A nutritionist has been brought into the White House kitchens to consult with the chefs there on ways to limit Trump's intake of calories, including by cutting fats and carbohydrates. And Jackson has upped Trump's dosage of Crestor, a cholesterol-lowering statin.
"He's more enthusiastic about the diet part than the exercise part, but we're going to do both," Jackson said.
The concerns over his weight aside, Jackson said Trump was in excellent health, which he ascribed to good genetics and a lifelong avoidance of tobacco and alcohol.
"It is called genetics," Jackson said when asked how a borderline obese man with on cholesterol-lowering medication could be considered in excellent health. "I don't know. Some people have great genes."
The doctor told reporters Trump scored 30 out of 30 on the Montreal Cognitive Assessment, which according to its website is a "cognitive screening test designed to assist Health Professionals in the detection of mild cognitive impairment and Alzheimer's disease."
Jackson said such testing wasn't originally in the plan for the physical, and isn't recommended by doctors for patients of Trump's age.
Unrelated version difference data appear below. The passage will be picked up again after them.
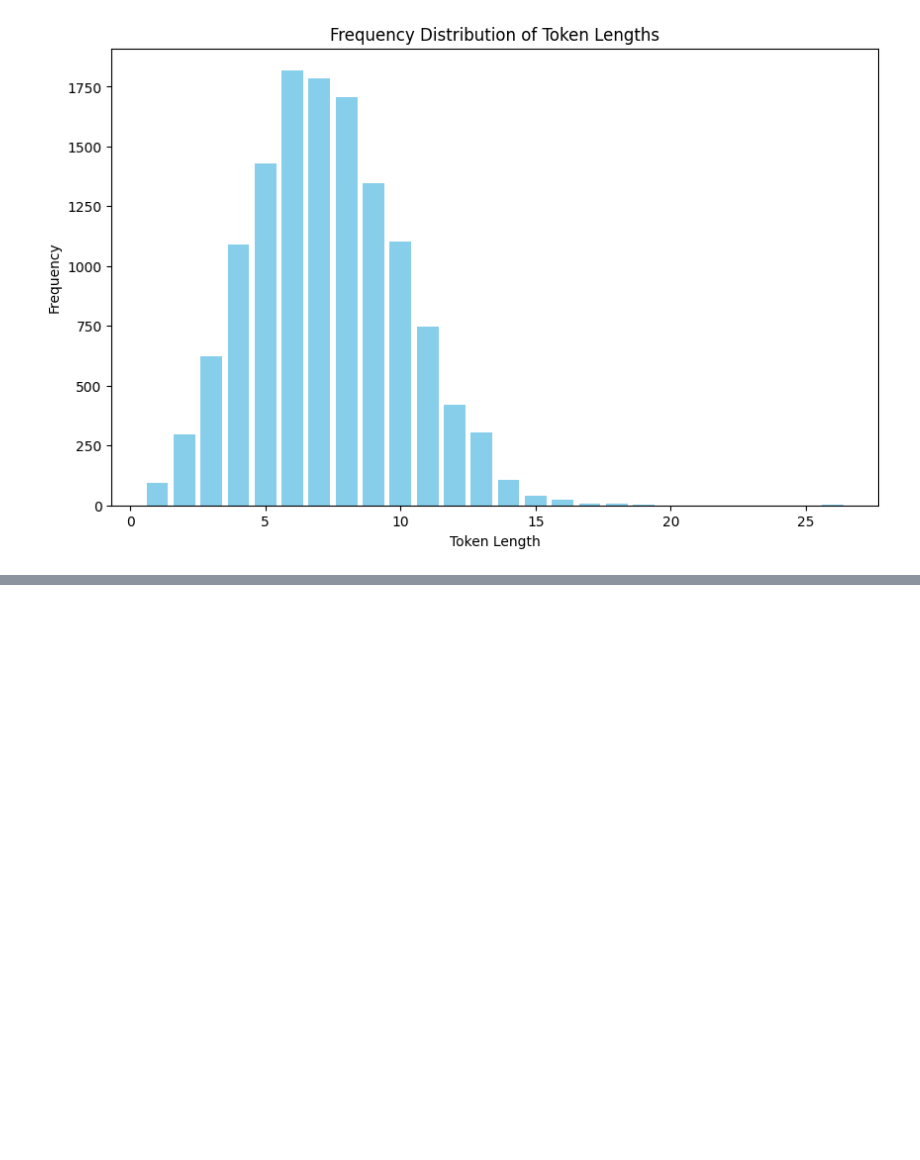
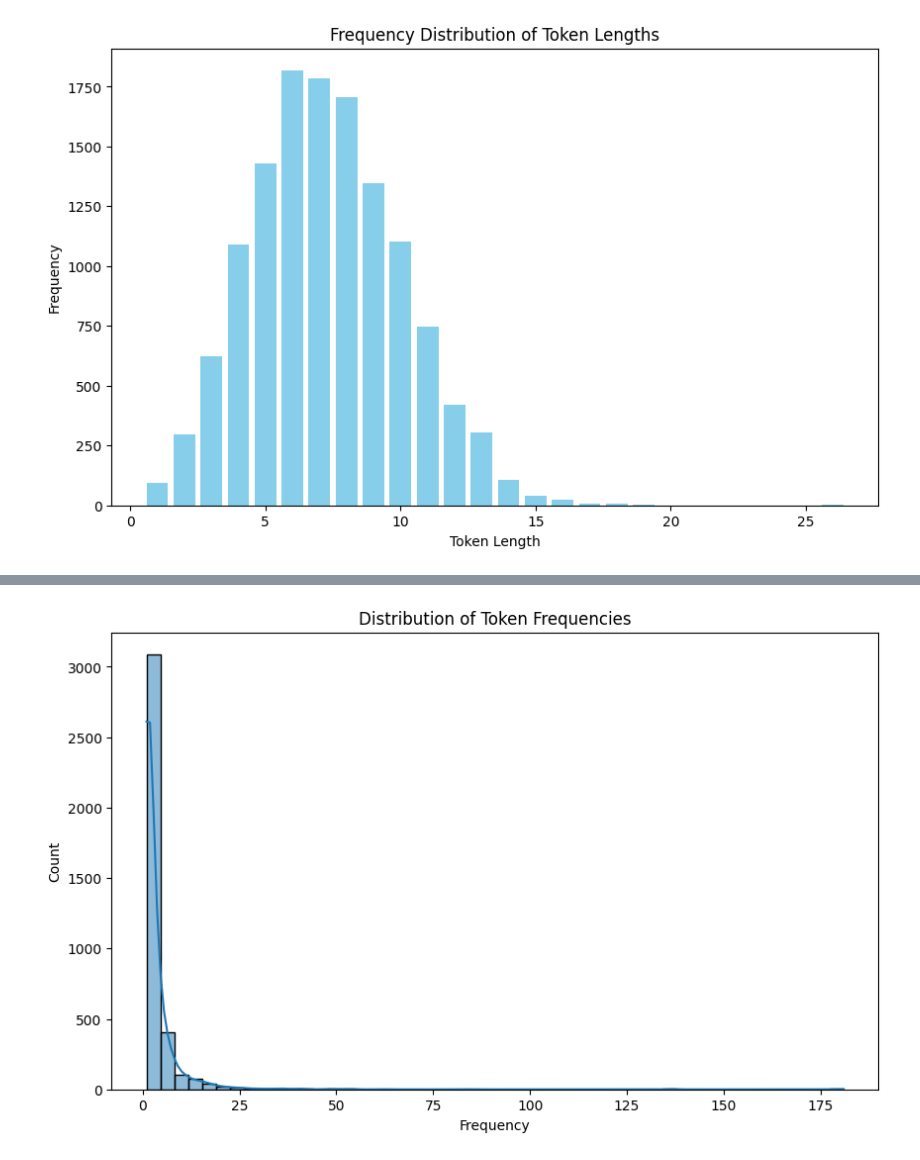
Before and after one commit to cfitzpatrick89/ADS509-Final, a Jupyter notebook: ADS509_Final.ipynb, the cells around one changed output, grey strips where cells are left out. Drawn from its saved outputs; the diff is of its cells as text; code cells hidden in the pictures; blank space fills up the shorter version.

```diff
--- a/ADS509_Final.ipynb
+++ b/ADS509_Final.ipynb
@@ -274,0 +351,18 @@ Most common tokens: [('health', 181), ('climate', 179), ('the', 137), ('change',
+# %%
+def plot_token_frequencies(df, text_column):
+    all_text = " ".join(df[text_column])
+    tokens = word_tokenize(all_text)
+    token_freq = Counter(tokens)
+
+    token_freq_df = pd.DataFrame(token_freq.values(), columns=['Frequency'])
+    plt.figure(figsize=(10, 6))
+    sns.histplot(token_freq_df['Frequency'], bins=50, kde=True)
+    plt.xlabel('Frequency')
+    plt.ylabel('Count')
+    plt.title('Distribution of Token Frequencies')
+    plt.show()
+
+# Example usage:
+plot_token_frequencies(df_articles, 'processed_abstract_str')
+# %% [output]
+[figure, added]
```
Also changed, not shown: parts of 32 cells of this notebook.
Trump did not undergo any screening for emotional or psychiatric disorders.
Ahead of the exam, the White House had said tests for mental acuity would not be included
. The question arose after a week of speculation about the President's mental fitness for office, spurred by the publication of a damaging book that suggested Trump's own aides worry about his stability. Later, Trump attempted to clarify matters by tweeting he was a "very stable genius."
"The President is very sharp, very articulate when he speaks to me," Jackson said. As the President's physician, Jackson travels with Trump on nearly all of his trips and works in close proximity to Trump on a daily basis.
Jackson said Trump takes Crestor, for cholesterol; a low dose of aspirin to prevent heart attacks; antibiotics to treat skin rosacea; and Propecia for baldness.
The President himself decided what to make public from his exam, in accordance with medical privacy rules. Jackson said Tuesday that there were no readings he was withholding.
That type of transparency is a shift for Trump, who has been unwilling to disclose information that candidates and presidents typically reveal, such as his tax returns.
Jackson performed the yearly physical Friday at the Walter Reed National Military Medical Center in Maryland.